### WHAT NEEDS TO BE DONE:
How many lines in the records below include "text"? Answer with the number only.

### PROVIDED RECORDS:
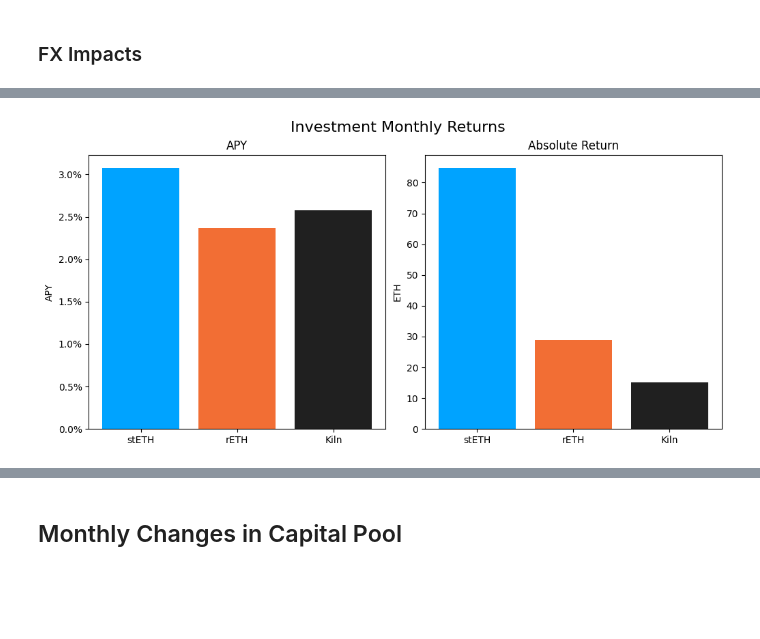
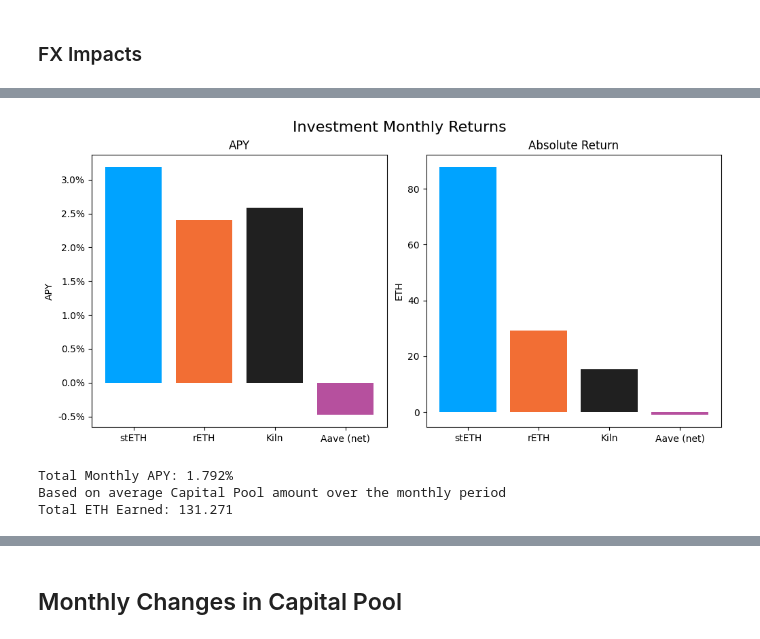
Before and after one commit to rmelbardis/InvestmentMonitoring, a Jupyter notebook: InvestmentMonitoring.ipynb, the cells around one changed output, grey strips where cells are left out. Saved outputs shown, nothing was run; the diff lists cells and outputs as text; code cells hidden in the pictures; blank space fills up the shorter version.

```diff
--- a/InvestmentMonitoring.ipynb
+++ b/InvestmentMonitoring.ipynb
@@ -40,7 +40,7 @@ covers_list_result = dune.get_latest_result_dataframe(2303588)
 Kiln Rewards - [AB Safe Enzyme App](https://app.safe.global/apps/open?safe=eth:0x51ad1265C8702c9e96Ea61Fe4088C2e22eD4418e&appUrl=https%3A%2F%2Fapp.enzyme.finance)
 # %%
 # manually input the valuation date as a string in the format 'dd-mm-yyyy'
-valn_date_str = '30-05-2024'
+valn_date_str = '31-05-2024'
 
 # manually input idle Enzyme Portion
 Enzyme_idle_portion = 6585
@@ -56,12 +56,15 @@ kiln_deposit_date = datetime(year=2023, month=8, day=30)
 # kiln_claim_end_date = datetime(year=2024, month=4, day=26, tzinfo=timezone.utc)
 kiln_claim_start_date = datetime(year=2024, month=4, day=24)
 kiln_claim_end_date = datetime(year=2024, month=4, day=26)
-kiln_current = 21.2602
+kiln_current = 21.2735
 
 kiln_total_rewards = kiln_first_round + kiln_current
 
 # manually input Dai Cover Re Monthly Withdrawals
 dai_cover_re_withdrawals = 4_090_353
+
+# average days in month
+avg_days_in_month = 30.436875
 # %%
 # create valuation datetime
 # valn_date = datetime.strptime(valn_date_str, '%d-%m-%Y').replace(tzinfo=timezone.utc)
@@ -250,0 +289,4 @@ DAI FX Impact = 57.631044850422626
+# %%
+cover_re_date_str = '23-05-2024'
+cover_re_date = datetime.strptime(cover_re_date_str, '%d-%m-%Y')
+eth_usd_cover_re_date = df_cap.loc[df_cap['day'] == cover_re_date]['rate_ETH_USD'].values[0]
@@ -250,0 +328,7 @@ DAI FX Impact = 57.631044850422626
+# %%
+# debtUSDC FX impact
+debtUSDC_opening = df_cap.loc[df_cap['day'] == cover_re_date]['variableDebtEthUSDC'].values[0]
+
+# FX Impact
+debtUSDC_fx_change = debtUSDC_opening * eth_usd_cover_re_date / eth_usd_closing - debtUSDC_opening
+print(f'debtUSDC FX Impact = {debtUSDC_fx_change}')
@@ -253,5 +348,7 @@ DAI FX Impact = 57.631044850422626
 # %%
-# ETH denominated 30-day returns on individual investments
+# Full Monthly Returns
+
+# ETH denominated monthly returns on individual investments
 
 # stETH metrics in ETH
 stETH_monthly_opening = df_cap.loc[df_cap['day'] == eom_before_valn_date]['stETH'].values[0]
@@ -260,7 +357,7 @@ stETH_monthly_return = stETH_closing - stETH_monthly_opening
 # stETH monthly percentage
 stETH_monthly_percentage = stETH_monthly_return / stETH_monthly_opening
 # stETH annualised return last month
-stETH_monthly_APY = ((1 + stETH_monthly_percentage) ** 12 - 1)
+stETH_monthly_APY = (1 + stETH_monthly_percentage) ** 12 - 1
 print(f'stETH Monthly APY: {round(stETH_monthly_APY * 100, 3)}%')
 print(f'stETH Monthly Return: {round(stETH_monthly_return, 3)}')
 
@@ -271,7 +368,7 @@ rETH_monthly_return = rETH_closing - rETH_monthly_opening
 # rETH monthly percentage
 rETH_monthly_percentage = rETH_monthly_return / rETH_monthly_opening
 # rETH annualised return last month
-rETH_monthly_APY = ((1 + rETH_monthly_percentage) ** 12 - 1)
+rETH_monthly_APY = (1 + rETH_monthly_percentage) ** 12 - 1
 print(f'rETH Monthly APY: {round(rETH_monthly_APY * 100, 3)}%')
 print(f'rETH Monthly Return: {round(rETH_monthly_return, 3)}')
 
@@ -284,7 +381,7 @@ Enzyme_monthly_return = Enzyme_closing - Enzyme_monthly_opening
 # Enzyme monthly percentage
 Enzyme_monthly_percentage = Enzyme_monthly_return / Enzyme_monthly_opening
 # Enzyme annualised return last month
-Enzyme_monthly_APY = ((1 + Enzyme_monthly_percentage) ** 12 - 1)
+Enzyme_monthly_APY = (1 + Enzyme_monthly_percentage) ** 12 - 1
 Enzyme_monthly_APY_after_fees = Enzyme_monthly_APY - Enzyme_fee
 
 # Kiln standalone metrics in ETH
@@ -294,16 +391,9 @@ Kiln_monthly_return = Kiln_closing - Kiln_monthly_opening
 # Kiln monthly percentage
 Kiln_monthly_percentage = Kiln_monthly_return / Kiln_monthly_opening
 # Kiln annualised return last month
-Kiln_monthly_APY = ((1 + Kiln_monthly_percentage) ** 12 - 1)
+Kiln_monthly_APY = (1 + Kiln_monthly_percentage) ** 12 - 1
 Kiln_monthly_APY_after_fees = Kiln_monthly_APY - Enzyme_fee
-
-# Total ETH earned
-total_monthly_inv_earnings = round(stETH_monthly_return + rETH_monthly_return + Kiln_monthly_return, 3)
 
 print(f'Enzyme Monthly APY: {round(Enzyme_monthly_APY_after_fees * 100, 3)}%; Kiln Portion Monthly APY: {round(Kiln_monthly_APY_after_fees * 100, 3)}%')
 print(f'Kiln Monthly Return: {round(Kiln_monthly_return, 3)}')
-
-print(f'Total ETH Earned: {total_monthly_inv_earnings}')
-
-print ('All returns after fees')
 # %% [output]
@@ -318,32 +455,35 @@ All returns after fees
 # %%
 # MONTHLY RETURN GRAPHS FOR INDIVIDUAL INVESTMENTS
 
-labels = ['stETH', 'rETH', 'Kiln']
-colors = ['#00a3ff', '#f26e34', '#202020']
+labels = ['stETH', 'rETH', 'Kiln', 'Aave (net)']
+colors = ['#00a3ff', '#f26e34', '#202020', '#b6509e']
 
 # Destructuring initialization
 fig, axs = plt.subplots(1, 2, figsize=(10,5))
 fig.suptitle(f'Investment Monthly Returns', fontsize=16)
 fig.tight_layout()
 fig.subplots_adjust(top=0.88)
 
 # Subplot
-axs[0].bar(labels, [stETH_monthly_APY, rETH_monthly_APY, Kiln_monthly_APY_after_fees], color=colors)
+axs[0].bar(labels, [stETH_monthly_APY, rETH_monthly_APY, Kiln_monthly_APY_after_fees, aave_net_APY], color=colors)
 axs[0].set_title('APY')
 axs[0].set_ylabel('APY')
 tick_vals = axs[0].get_yticks()
 axs[0].set_yticklabels(['{:,.1%}'.format(x) for x in tick_vals])
 
 # Subplot
-axs[1].bar(labels, [stETH_monthly_return, rETH_monthly_return, Kiln_monthly_return*(1-0.0015)], color=colors);
+axs[1].bar(labels, [stETH_monthly_return, rETH_monthly_return, Kiln_monthly_return*(1-0.0015), aave_net_return], color=colors);
 axs[1].set_title('Absolute Return')
 axs[1].set_ylabel('ETH')
 
 plt.show();
 # %% [output]
-[figure, old version]
+[figure, new version]
 # %%
 # Total Monthly APY on the Capital Pool
+
+# Total ETH earned
+total_monthly_inv_earnings = round(stETH_monthly_return + rETH_monthly_return + Kiln_monthly_return + aave_net_return, 3)
 
 # averaging the total ETH value of capital pool over the monthly period
 total_cap_monthly_opening = df_cap.loc[df_cap['day'] == eom_before_valn_date]['sum'].values[0]
@@ -356,3 +496,8 @@ total_monthly_APY = ((1 + total_monthly_percentage) ** 12 - 1)
 
 print(f'Total Monthly APY: {round(total_monthly_APY * 100, 3)}%')
 print('Based on average Capital Pool amount over the monthly period')
+print(f'Total ETH Earned: {total_monthly_inv_earnings}')
+# %% [output]
+Total Monthly APY: 1.792%
+Based on average Capital Pool amount over the monthly period
+Total ETH Earned: 131.271
```
Also changed, not shown: parts of 25 cells of this notebook.
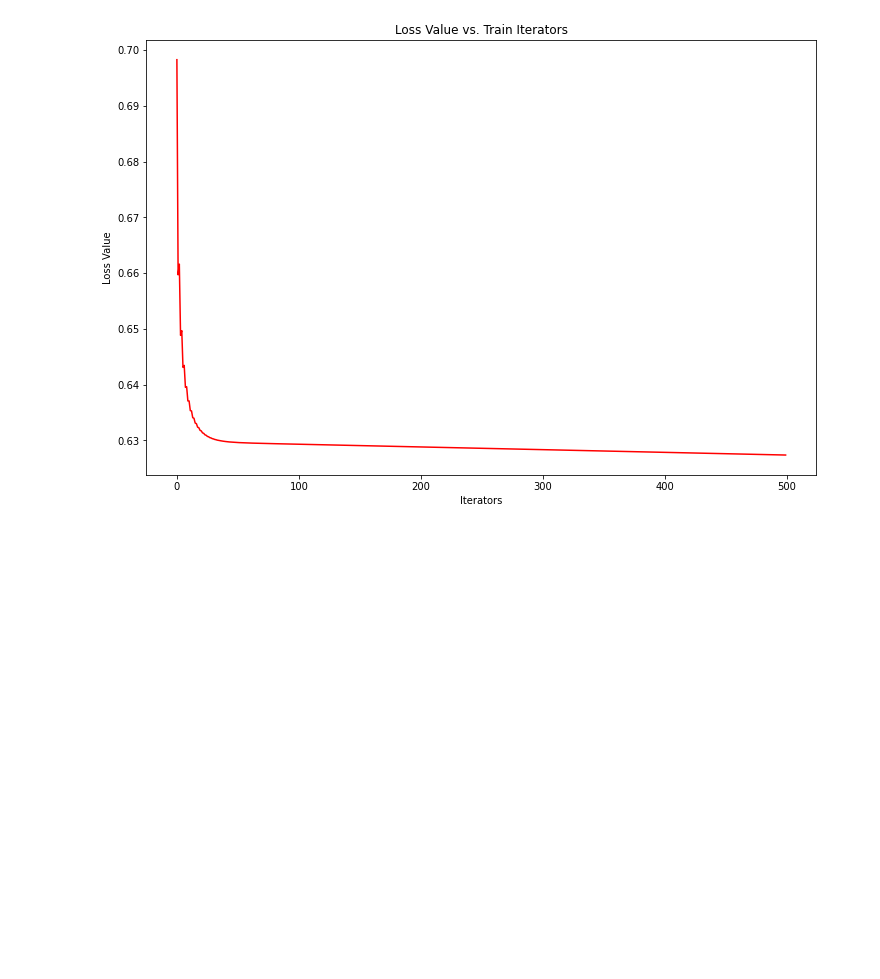
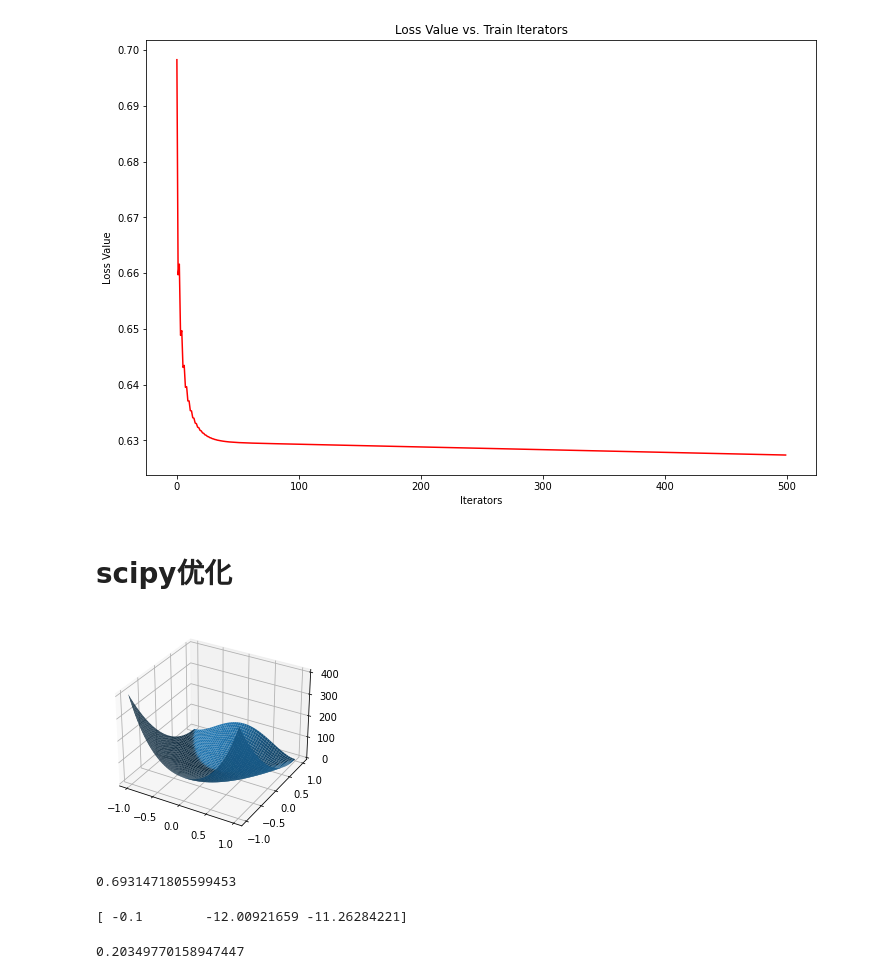
Before and after one commit to EngineeringBoy/ml, a Jupyter notebook: cs229/code/ext2/ext2.ipynb, the cells around one changed output. Saved outputs shown, nothing was run; the diff lists cells and outputs as text; code cells hidden in the pictures; blank space fills up the shorter version.

```diff
--- a/cs229/code/ext2/ext2.ipynb
+++ b/cs229/code/ext2/ext2.ipynb
@@ -121,3 +121,15 @@ ax.set_title('Loss Value vs. Train Iterators')
 plt.show()
 # %% [output]
 [figure]
+# %% [markdown]
+# scipy优化
+# %%
+import scipy.optimize as op
+import matplotlib.pyplot as plt
+x = np.linspace(-1,1,50)
+X,Y = np.meshgrid(x,x)
+ax = plt.subplot(111, projection='3d')
+ax.plot_surface(X,Y,op.rosen([X, Y]))
+plt.show()
+# %% [output]
+[figure, added]
@@ -123,0 +151,4 @@ plt.show()
+# %%
+print(cost(theta,X,y))
+# %% [output]
+0.6931471805599453
@@ -123,0 +170,4 @@ plt.show()
+# %%
+print(gradient(theta,X,y))
+# %% [output]
+[ -0.1        -12.00921659 -11.26284221]
@@ -123,0 +177,4 @@ plt.show()
+# %%
+cost(result[0],X,y)
+# %% [output]
+0.20349770158947447
```
Also changed, not shown: parts of 33 cells of this notebook, 2 other files.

### RESPONSE BELOW:
2